Senator Ed Emery’s Legislative Report for Jan. 26, 2018

Emery - Column Banner - 011013State of the Judiciary

“Only four things belong to a judge: to hear courteously, to answer wisely, to consider soberly and to decide impartially.” – Socrates

Missouri Supreme Court Chief Justice Zel Fisher began his description of the state of the judiciary with the above quote and by identifying what he sees as its core functions. He described the judiciary as “well-administered” and referenced Missouri’s national recognition both for our processes to determine who is qualified to practice law and for our use of innovative technology. Missouri has what is termed an “integrated bar” which I do not favor, but it is likely credited as a significant contributor to the national praise received for how we qualify attorneys.

Judge Fisher is proud of the Justice Reinvestment Task Force as an imperative response to Missouri’s growing rate of violent crime in the midst of a national decline. Our incarceration rate is “well above the national average.” All three branches of government met last May with U.S. Department of Justice officials and The Pew Charitable Trust Fund to find ways to improve Missouri’s system. Judge Fisher promised that legislative options for improvement would soon be offered for our consideration. He also praised Missouri’s drug treatment courts while acknowledging the opioid epidemic sweeping our state and our nation.

The Chief Justice described the work of the Criminal Justice Task Force as another example of all three branches of state government working together. The goal is to improve criminal justice protocols that address pretrial release of prisoners. The distinction he identified was that of reserving our jails for those who pose a threat to society, not those who simply may be too poor to post bail.

The most memorable of Judge Fischer’s remarks were in his closing when he introduced his family and described the supreme impact his parents, wife and children have had in the development of both his character and his career. It was a moving reminder of the significance of family and the imperative to protect and promote it.

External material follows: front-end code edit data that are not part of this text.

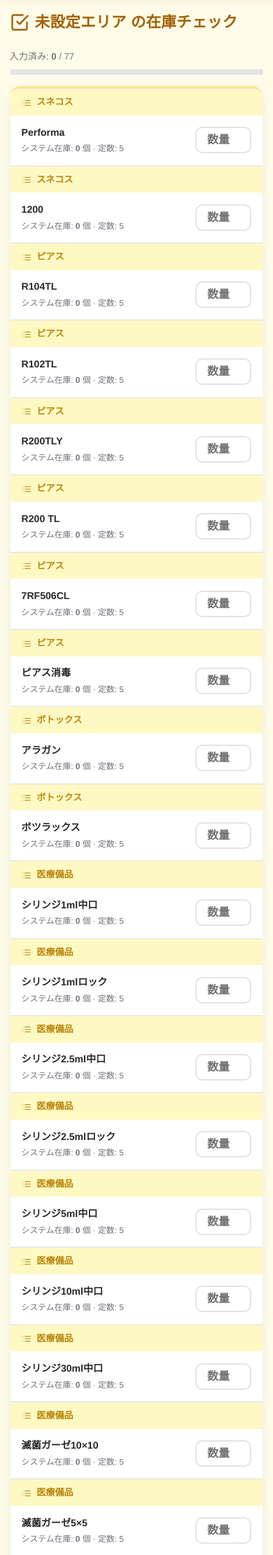
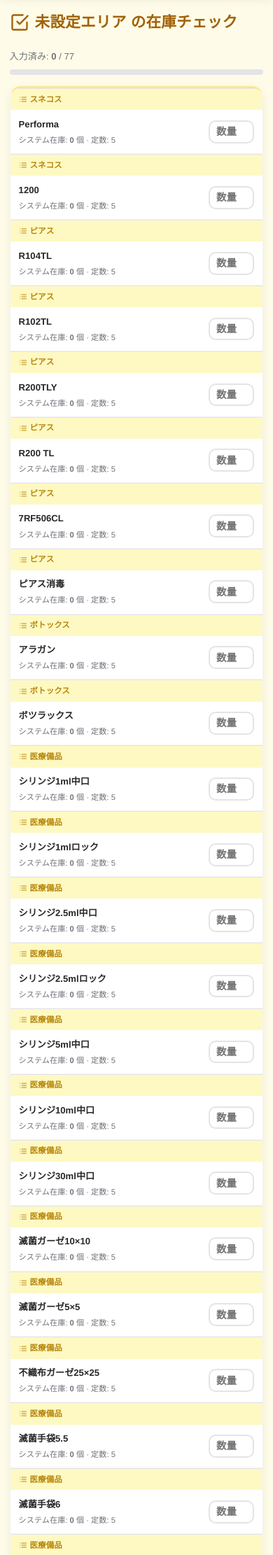
Before and after one commit to kangrunhyang-coder/tanimura-nurse-inventory, a Flask app: page /check/area/__none__ in a window 390 px wide. Shown: the part 53-2275 px from the top of the page at 70% size. Run offline with Flask 3, Linux system fonts and the light colour scheme; the visitor is signed in with stand-in values (Sample User, id 1); data comes from the database, SQL or seed files in the repository.

Commit message:
スマホ表示最適化: カテゴリ小さく、テーブル横スクロール不要に
- カテゴリバッジのサイズを縮小
- チェックページのカテゴリヘッダーをコンパクトに
- スマホでテーブルをカード型レイアウトに変換（横スクロール不要）
- チェックアイテム・ダッシュボードのモバイル余白調整

```diff
--- a/static/style.css
+++ b/static/style.css
@@ -787,10 +787,10 @@ body.page-check {
 .badge {
     display: inline-flex;
     align-items: center;
-    gap: .2rem;
-    padding: .15rem .55rem;
-    border-radius: 6px;
-    font-size: .7rem;
+    gap: .15rem;
+    padding: .1rem .4rem;
+    border-radius: 5px;
+    font-size: .65rem;
     font-weight: 600;
     letter-spacing: .02em;
 }
@@ -1040,6 +1040,20 @@ body.page-check {
 .check-item-row:hover { background: var(--yellow-bg); }
 .check-item-row:last-child { border-bottom: none; }
 .check-item-info { flex: 1; min-width: 0; }
+/* Check category header */
+.check-cat-header {
+    background: var(--yellow-light);
+    padding: .35rem .75rem;
+    font-weight: 700;
+    font-size: .72rem;
+    color: #b8860b;
+    border-top: 1px solid var(--gray-200);
+    display: flex;
+    align-items: center;
+    gap: .25rem;
+}
+.check-cat-header svg { width: 12px; height: 12px; flex-shrink: 0; }
+
 .check-item-name { font-weight: 700; font-size: .88rem; color: var(--gray-800); }
 .formal-name { font-weight: 500; font-size: .76rem; color: var(--gray-400); margin-left: .3rem; }
 .check-item-meta { font-size: .74rem; color: var(--gray-500); margin-top: .15rem; }
@@ -1199,4 +1213,27 @@ body.page-check {
     .announce-bar { font-size: .76rem; }
     .announce-bar .announce-btn { padding: .25rem .6rem; font-size: .7rem; }
     .container { padding: .85rem; }
+
+    /* Tables: card layout on mobile */
+    .table-wrap { overflow-x: visible; }
+    .table thead { display: none; }
+    .table, .table tbody, .table tr, .table td { display: block; width: 100%; }
+    .table tr { padding: .6rem .75rem; border-bottom: 1px solid var(--gray-100); position: relative; }
+    .table td { padding: .1rem 0; border-top: none; font-size: .82rem; }
+    .table td:empty { display: none; }
+    .table td.text-center { text-align: left; }
+
+    /* Check page mobile */
+    .check-item-row { padding: .6rem .75rem; gap: .5rem; }
+    .check-item-name { font-size: .82rem; }
+    .check-item-meta { font-size: .7rem; }
+    .check-item-input input[type="number"] { width: 65px; font-size: .9rem; padding: .4rem .35rem; }
+    .formal-name { display: block; margin-left: 0; font-size: .7rem; }
+    .item-thumb { width: 32px; height: 32px; }
+
+    /* Dashboard items mobile */
+    .dash-item-row { padding: .55rem .75rem; gap: .5rem; }
+    .dash-item-name { font-size: .82rem; }
+    .dash-item-qty { font-size: 1rem; }
+    .dash-item-par { font-size: .7rem; }
 }
--- a/templates/check_area.html
+++ b/templates/check_area.html
@@ -23,8 +23,8 @@
         {% for item in items %}
         {% if item.category != current_cat[0] %}
         {% if current_cat.append(item.category) %}{% endif %}
-        <div style="background:var(--yellow-light); padding:.5rem 1rem; font-weight:700; font-size:.82rem; color:#b8860b; border-top:1px solid var(--gray-200);">
-            <svg viewBox="0 0 24 24" fill="none" stroke="currentColor" stroke-width="2" stroke-linecap="round" stroke-linejoin="round" style="width:14px;height:14px;vertical-align:middle;margin-right:.25rem;"><line x1="8" y1="6" x2="21" y2="6"/><line x1="8" y1="12" x2="21" y2="12"/><line x1="8" y1="18" x2="21" y2="18"/><line x1="3" y1="6" x2="3.01" y2="6"/><line x1="3" y1="12" x2="3.01" y2="12"/><line x1="3" y1="18" x2="3.01" y2="18"/></svg>
+        <div class="check-cat-header">
+            <svg viewBox="0 0 24 24" fill="none" stroke="currentColor" stroke-width="2" stroke-linecap="round" stroke-linejoin="round"><line x1="8" y1="6" x2="21" y2="6"/><line x1="8" y1="12" x2="21" y2="12"/><line x1="8" y1="18" x2="21" y2="18"/><line x1="3" y1="6" x2="3.01" y2="6"/><line x1="3" y1="12" x2="3.01" y2="12"/><line x1="3" y1="18" x2="3.01" y2="18"/></svg>
             {{ item.category }}
         </div>
         {% endif %}
```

The Senate is voting bills out of committee earlier than we have seen in the last few years. We have already referred and heard some House Bills in committee. Voted out of committee this week was House Bill 1246, which would require the Department of Public Safety to develop human trafficking hotline posters.

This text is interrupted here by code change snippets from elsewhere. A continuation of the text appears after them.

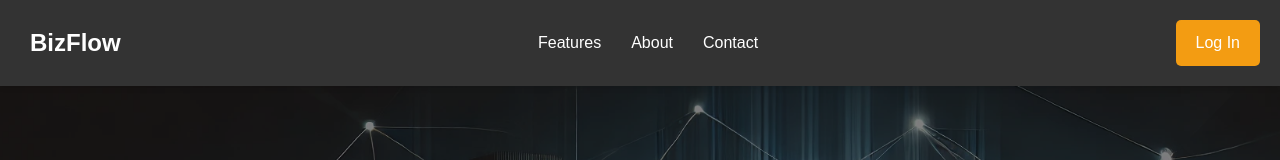
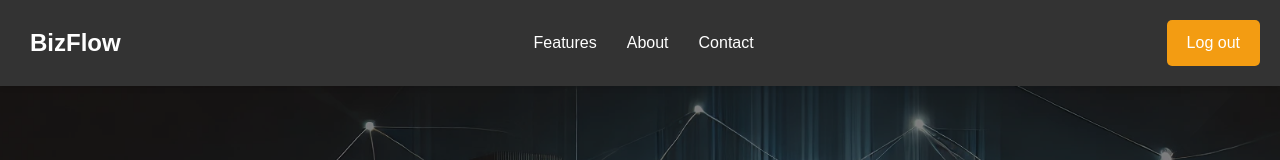
Before and after one commit to Pratham-Creating/Bizflow-Project, a React (Create React App) app in the folder bizflow-frontend/: page / in a window 1280 px wide. Shown: the top 160 px of the page. Built offline with nearby package versions, Linux system fonts and the light colour scheme.

Commit message:
Fixed Login Button

```diff
--- a/bizflow-frontend/src/pages/HomePage.js
+++ b/bizflow-frontend/src/pages/HomePage.js
@@ -24,7 +24,7 @@ const Homepage = () => {
             </li>
           </ul>
           <Link to="./login">
-            <button className="btn-signup">Log In</button>
+            <button className="btn-signup">Log out</button>
           </Link>
         </nav>
 
--- a/bizflow-frontend/src/pages/LoginPage.js
+++ b/bizflow-frontend/src/pages/LoginPage.js
@@ -1,13 +1,21 @@
 import React from "react";
+import { useNavigate } from "react-router-dom"; // Import useNavigate for navigation
 import googleLogo from "./google.png"; // Import the image
 
 const LoginPage = () => {
+  const navigate = useNavigate(); // Hook for navigation
+
   const handleGoogleSignIn = () => {
     console.log("Google Sign-In clicked");
   };
 
   const handleSignUp = () => {
     console.log("Redirecting to sign-up page...");
+  };
+
+  const handleLogin = () => {
+    window.alert("Login Successful"); // Display success message
+    navigate("/"); // Navigate to the Home page
   };
 
   return (
@@ -57,7 +65,7 @@ const LoginPage = () => {
           {/* Login Button */}
           <button
             className="w-full bg-[#e74c3c] text-white py-3 rounded-lg hover:bg-[#c0392b] transition"
-            onClick={() => console.log("Login clicked")}
+            onClick={handleLogin} // Call handleLogin function
           >
             Login
           </button>
```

We also held healthy floor debate this week on Senate Bill 564 which would cap the rate of energy costs, jumpstart economic growth in our state and provide Missourians with smarter, more secure and more stable energy. The measure received bipartisan approval from the Missouri Senate’s Commerce, Consumer Protection, Energy and the Environment Committee.

Also debated on the floor was Senate Bill 567, which would reform the Senior Citizens Property Tax Credit and put about $25 million towards the care of our elderly, disabled and veterans. Finally, the Senate perfected Senate Bill 563, which restores cuts made last year to the MO Rx Program. The measure removes the Medicaid dual eligible requirement and retains the income limitations. This measure restores prescription drug benefits to nearly 64,000 older Missourians. As pleased as beneficiaries will be, it illustrates how many Missourians are dependent on the state and their fellow taxpayers, and that dependency is growing at an alarming rate.

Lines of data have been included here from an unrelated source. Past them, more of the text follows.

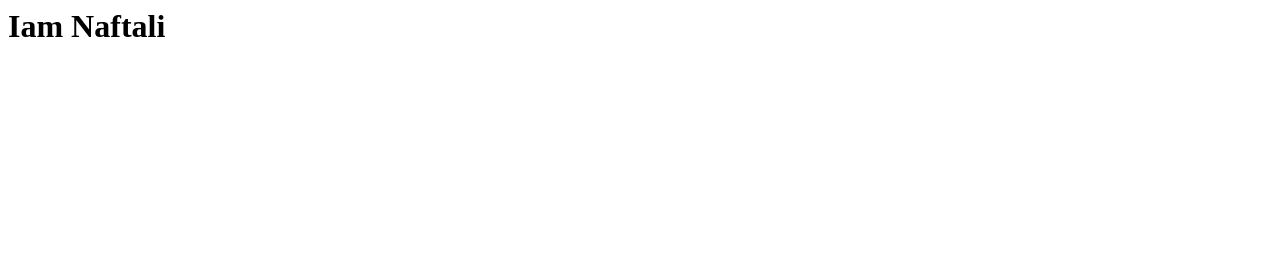
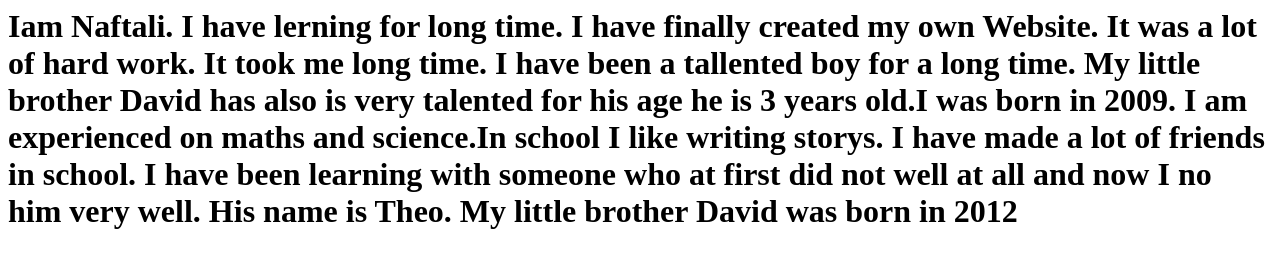
Before and after one commit to naftaliRadnor/naftaliradnor.github.io, a plain HTML site: page index.html in a window 1280 px wide. Drawn offline with Linux system fonts and the light colour scheme.

Commit message:
Update index.html

```diff
--- a/index.html
+++ b/index.html
@@ -1,2 +1,2 @@
 
-<h1> Iam Naftali </h1>
+<h1>Iam Naftali. I have lerning for long time. I have finally created my own Website. It was a lot of hard work. It took me  long time. I have been a tallented boy for a long time. My little brother David has also is very talented for his age he is 3 years old.I was born in 2009. I am experienced on maths and  science.In school I like writing storys.  I have made a lot of friends in school. I have been learning with someone who at first did not well at all and now I no him very well. His name is Theo. My little brother David was born in 2012 </h1>
```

Thank you for reading this legislative report. You can contact my office at (573) 751-2108 if you have any questions. Thank you and we welcome your prayers for the proper application of state government.